The Air Force's top general says one of the designers of the ride-sharing app Uber is helping the branch build a new data-sharing network that the Air Force hopes will help service branches work together to detect and destroy targets.
The network, which the Air Force is calling the advanced battle management system (ABMS), would function a bit like the artificial intelligence construct Cortana from Halo, who identifies enemy ships and the nearest assets to destroy them at machine speed, so all the fleshy humans need to do is give a nod of approval before resuming their pipe-smoking.
An F-15 is rocking a WWII paint job to honor a B-17 pilot who gave his life to save a wounded crewman
An F-15C Eagle is sporting a badass World War II-era paint job in honor of a fallen bomber pilot who gave everything to ensure his men survived a deadly battle.
A U.S. E-11A Battlefield Airborne Communications Node aircraft crashed on Monday on Afghanistan, Air Force Chief of Staff Gen. David Goldfein has confirmed.
Beloved basketball legend Kobe Bryant, his daughter, and seven other people were killed in a helicopter crash in Calabasas, California on Sunday.
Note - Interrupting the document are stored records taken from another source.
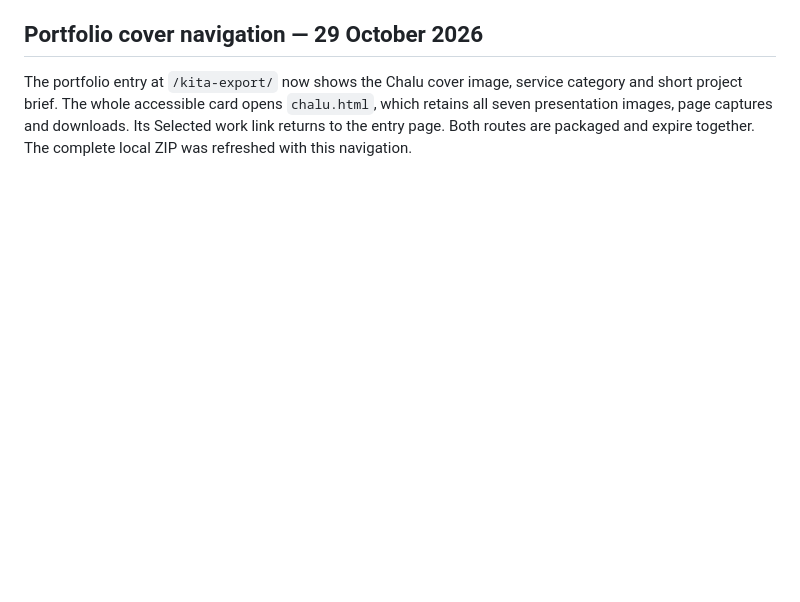
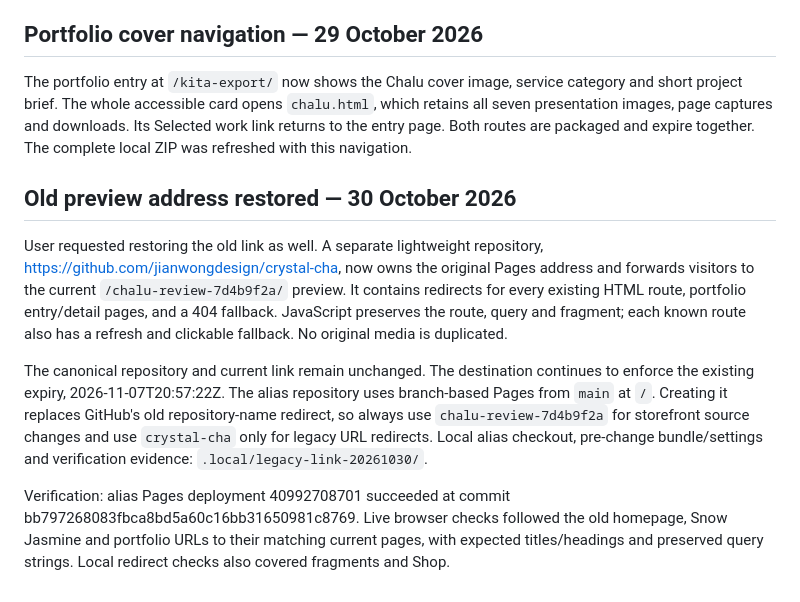
Before and after one commit to jianwongdesign/chalu-review-7d4b9f2a, a Markdown page: HANDOFF.md, the part around the change. Rendered like a GitHub page; blank space fills up the shorter version.

```diff
--- a/HANDOFF.md
+++ b/HANDOFF.md
@@ -151,3 +151,12 @@ Build now packages the gallery at `/kita-export/` while excluding its editable s
 ## Portfolio cover navigation — 29 October 2026
 
 The portfolio entry at `/kita-export/` now shows the Chalu cover image, service category and short project brief. The whole accessible card opens `chalu.html`, which retains all seven presentation images, page captures and downloads. Its Selected work link returns to the entry page. Both routes are packaged and expire together. The complete local ZIP was refreshed with this navigation.
+
+
+## Old preview address restored — 30 October 2026
+
+User requested restoring the old link as well. A separate lightweight repository, https://github.com/jianwongdesign/crystal-cha, now owns the original Pages address and forwards visitors to the current `/chalu-review-7d4b9f2a/` preview. It contains redirects for every existing HTML route, portfolio entry/detail pages, and a 404 fallback. JavaScript preserves the route, query and fragment; each known route also has a refresh and clickable fallback. No original media is duplicated.
+
+The canonical repository and current link remain unchanged. The destination continues to enforce the existing expiry, 2026-11-07T20:57:22Z. The alias repository uses branch-based Pages from `main` at `/`. Creating it replaces GitHub's old repository-name redirect, so always use `chalu-review-7d4b9f2a` for storefront source changes and use `crystal-cha` only for legacy URL redirects. Local alias checkout, pre-change bundle/settings and verification evidence: `.local/legacy-link-20261030/`.
+
+Verification: alias Pages deployment 40992708701 succeeded at commit bb797268083fbca8bd5a60c16bb31650981c8769. Live browser checks followed the old homepage, Snow Jasmine and portfolio URLs to their matching current pages, with expected titles/headings and preserved query strings. Local redirect checks also covered fragments and Shop.
```
Also changed, not shown: README.md (+1 -0 lines).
Two days earlier, Army Spc. Antonio I. Moore was killed during a vehicle rollover accident while conducting route clearing operations in Syria.
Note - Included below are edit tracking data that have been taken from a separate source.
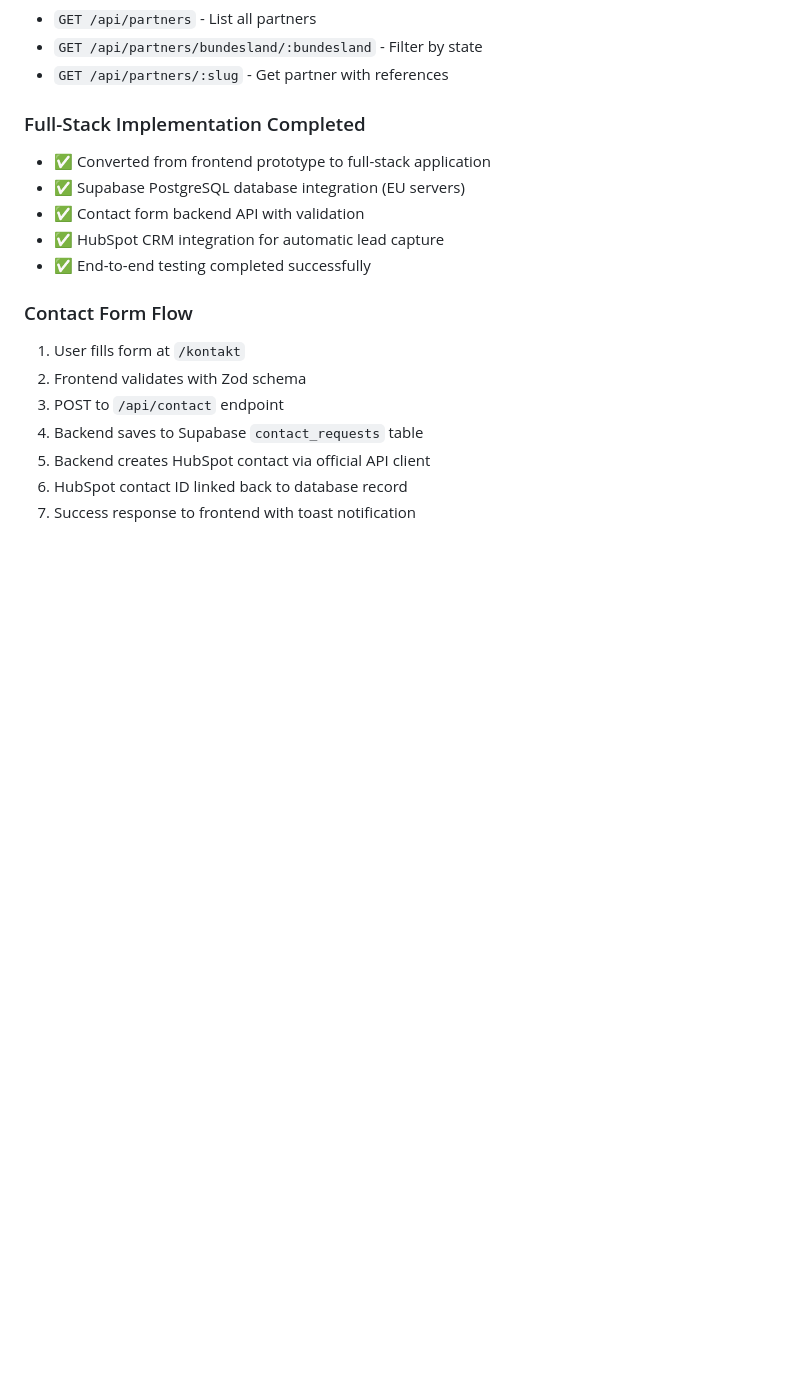
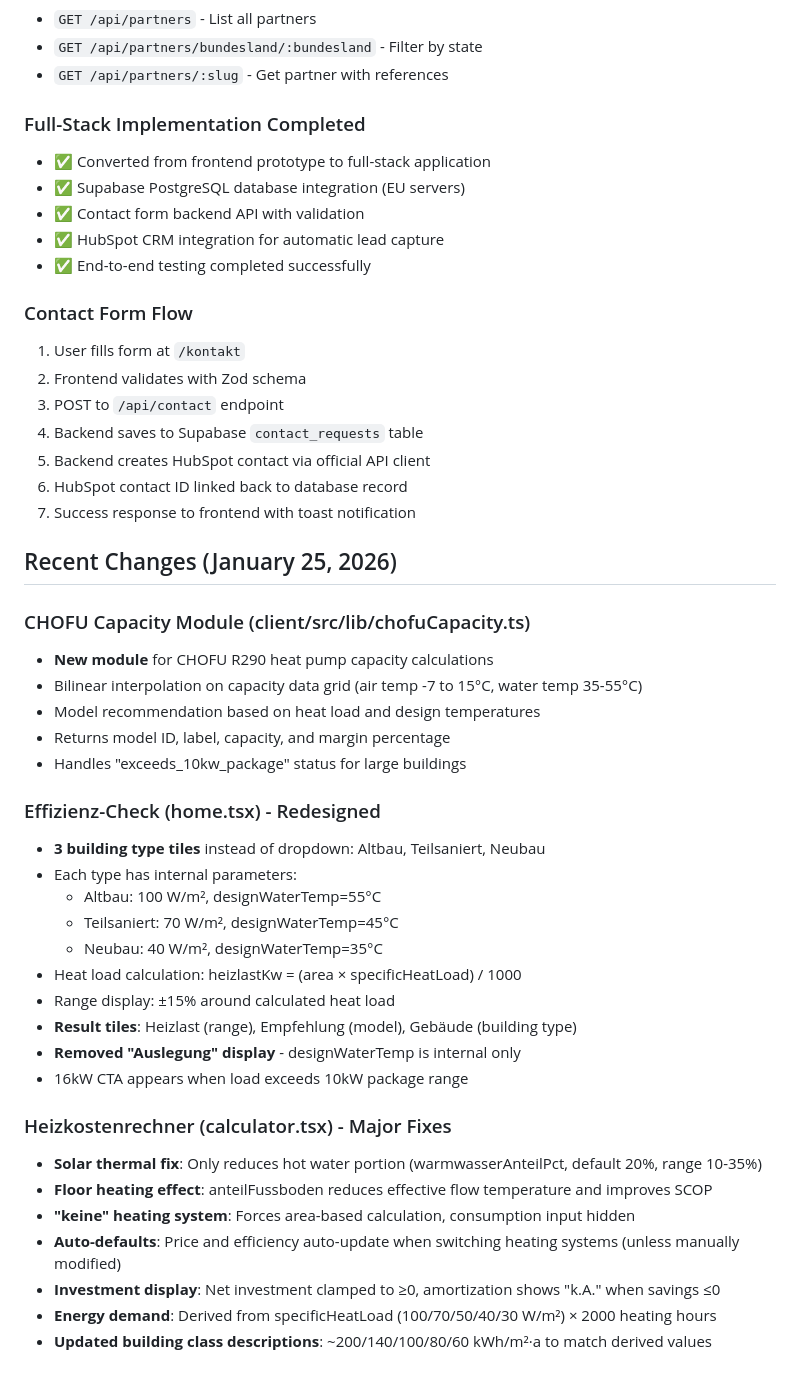
Before and after one commit to russellkarussell/Landing-Page-Chofu-Pakete, a Markdown page: replit.md, the part around the change. Rendered like a GitHub page; blank space fills up the shorter version.

Commit message:
Update efficiency calculator and heat pump capacity module
Document CHOFU Capacity Module, redesign Effizienz-Check building selection, and fix multiple issues in Heizkostenrechner.

Replit-Commit-Author: Agent
Replit-Commit-Session-Id: e31fd23f-0c99-4741-8f16-616bf2bc7b3c
Replit-Commit-Checkpoint-Type: full_checkpoint
Replit-Commit-Event-Id: 6fc8090c-f29c-4783-bc8d-9f04710a79c3
Replit-Commit-Screenshot-Url: https://storage.googleapis.com/screenshot-production-us-central1/d5bef52e-3ff3-45f0-8082-22a028fb348c/e31fd23f-0c99-4741-8f16-616bf2bc7b3c/3CmGHAb
Replit-Helium-Checkpoint-Created: true

```diff
--- a/replit.md
+++ b/replit.md
@@ -176,3 +176,33 @@ Preferred communication style: Simple, everyday language.
 5. Backend creates HubSpot contact via official API client
 6. HubSpot contact ID linked back to database record
 7. Success response to frontend with toast notification
+
+## Recent Changes (January 25, 2026)
+
+### CHOFU Capacity Module (client/src/lib/chofuCapacity.ts)
+- **New module** for CHOFU R290 heat pump capacity calculations
+- Bilinear interpolation on capacity data grid (air temp -7 to 15°C, water temp 35-55°C)
+- Model recommendation based on heat load and design temperatures
+- Returns model ID, label, capacity, and margin percentage
+- Handles "exceeds_10kw_package" status for large buildings
+
+### Effizienz-Check (home.tsx) - Redesigned
+- **3 building type tiles** instead of dropdown: Altbau, Teilsaniert, Neubau
+- Each type has internal parameters:
+  - Altbau: 100 W/m², designWaterTemp=55°C
+  - Teilsaniert: 70 W/m², designWaterTemp=45°C
+  - Neubau: 40 W/m², designWaterTemp=35°C
+- Heat load calculation: heizlastKw = (area × specificHeatLoad) / 1000
+- Range display: ±15% around calculated heat load
+- **Result tiles**: Heizlast (range), Empfehlung (model), Gebäude (building type)
+- **Removed "Auslegung" display** - designWaterTemp is internal only
+- 16kW CTA appears when load exceeds 10kW package range
+
+### Heizkostenrechner (calculator.tsx) - Major Fixes
+- **Solar thermal fix**: Only reduces hot water portion (warmwasserAnteilPct, default 20%, range 10-35%)
+- **Floor heating effect**: anteilFussboden reduces effective flow temperature and improves SCOP
+- **"keine" heating system**: Forces area-based calculation, consumption input hidden
+- **Auto-defaults**: Price and efficiency auto-update when switching heating systems (unless manually modified)
+- **Investment display**: Net investment clamped to ≥0, amortization shows "k.A." when savings ≤0
+- **Energy demand**: Derived from specificHeatLoad (100/70/50/40/30 W/m²) × 2000 heating hours
+- **Updated building class descriptions**: ~200/140/100/80/60 kWh/m²·a to match derived values
```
Which one more deserves your grief and mourning? According to Maj. Gen. John R. Evans, commander of the U.S. Army Cadet Command, you only have enough energy for one.
After 70 years, service members are finally filing medical malpractice claims against the US military
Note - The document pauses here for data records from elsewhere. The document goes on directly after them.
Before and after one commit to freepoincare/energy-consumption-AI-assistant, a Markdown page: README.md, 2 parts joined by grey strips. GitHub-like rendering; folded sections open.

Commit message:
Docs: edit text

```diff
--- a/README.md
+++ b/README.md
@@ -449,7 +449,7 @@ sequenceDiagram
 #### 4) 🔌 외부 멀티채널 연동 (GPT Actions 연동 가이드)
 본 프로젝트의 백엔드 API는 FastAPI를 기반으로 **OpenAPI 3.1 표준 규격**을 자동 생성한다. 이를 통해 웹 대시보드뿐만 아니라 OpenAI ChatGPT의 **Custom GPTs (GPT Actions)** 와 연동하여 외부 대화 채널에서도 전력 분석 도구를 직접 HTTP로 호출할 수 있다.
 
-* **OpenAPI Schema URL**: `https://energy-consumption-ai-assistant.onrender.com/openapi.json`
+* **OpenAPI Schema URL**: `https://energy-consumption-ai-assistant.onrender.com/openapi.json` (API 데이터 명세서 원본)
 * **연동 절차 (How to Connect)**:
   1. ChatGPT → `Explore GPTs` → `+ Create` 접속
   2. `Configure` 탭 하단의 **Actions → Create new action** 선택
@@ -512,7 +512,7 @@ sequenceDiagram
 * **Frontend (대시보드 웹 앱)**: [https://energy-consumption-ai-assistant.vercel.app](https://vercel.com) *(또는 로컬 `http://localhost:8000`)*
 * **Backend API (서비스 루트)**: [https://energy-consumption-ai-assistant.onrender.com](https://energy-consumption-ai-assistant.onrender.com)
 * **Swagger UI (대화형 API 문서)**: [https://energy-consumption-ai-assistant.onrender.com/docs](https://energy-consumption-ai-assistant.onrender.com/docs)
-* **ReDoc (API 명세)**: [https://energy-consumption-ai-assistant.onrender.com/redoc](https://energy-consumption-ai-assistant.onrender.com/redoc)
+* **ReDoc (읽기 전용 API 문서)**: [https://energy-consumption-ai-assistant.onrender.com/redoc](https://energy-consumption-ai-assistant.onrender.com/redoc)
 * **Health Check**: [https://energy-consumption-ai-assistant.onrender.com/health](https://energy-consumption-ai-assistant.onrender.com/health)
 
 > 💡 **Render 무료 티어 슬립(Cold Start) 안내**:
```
Jessica Purcell, a captain in the U.S. Army Reserve, was pregnant with her first child when she noticed a swollen lymph node in her left underarm.
Health-care providers at a MacDill Air Force Base clinic told her it was likely an infection or something related to pregnancy hormones. The following year they determined the issue had resolved itself.
It hadn't. A doctor off base found a large mass in her underarm and gave her a shocking diagnosis: stage 2 breast cancer.
Purcell was pregnant again. Her daughter had just turned 1. She was 35. And she had no right to sue for malpractice.
A 1950 Supreme Court ruling known as the Feres doctrine prohibits military members like Purcell from filing a lawsuit against the federal government for any injuries suffered while on active duty. That includes injury in combat, but also rape and medical malpractice, such as missing a cancer diagnosis.
Thanks in part to Tampa lawyer Natalie Khawam, a provision in this year's national defense budget allows those in active duty to file medical malpractice claims against the government for the first time since the Feres case.
With the Department of Defense overseeing the new claims process, the question now is how fairly and timely complaints will be judged. And whether, in the long run, this new move will help growing efforts to overturn the ruling and allow active duty members to sue like everyone else.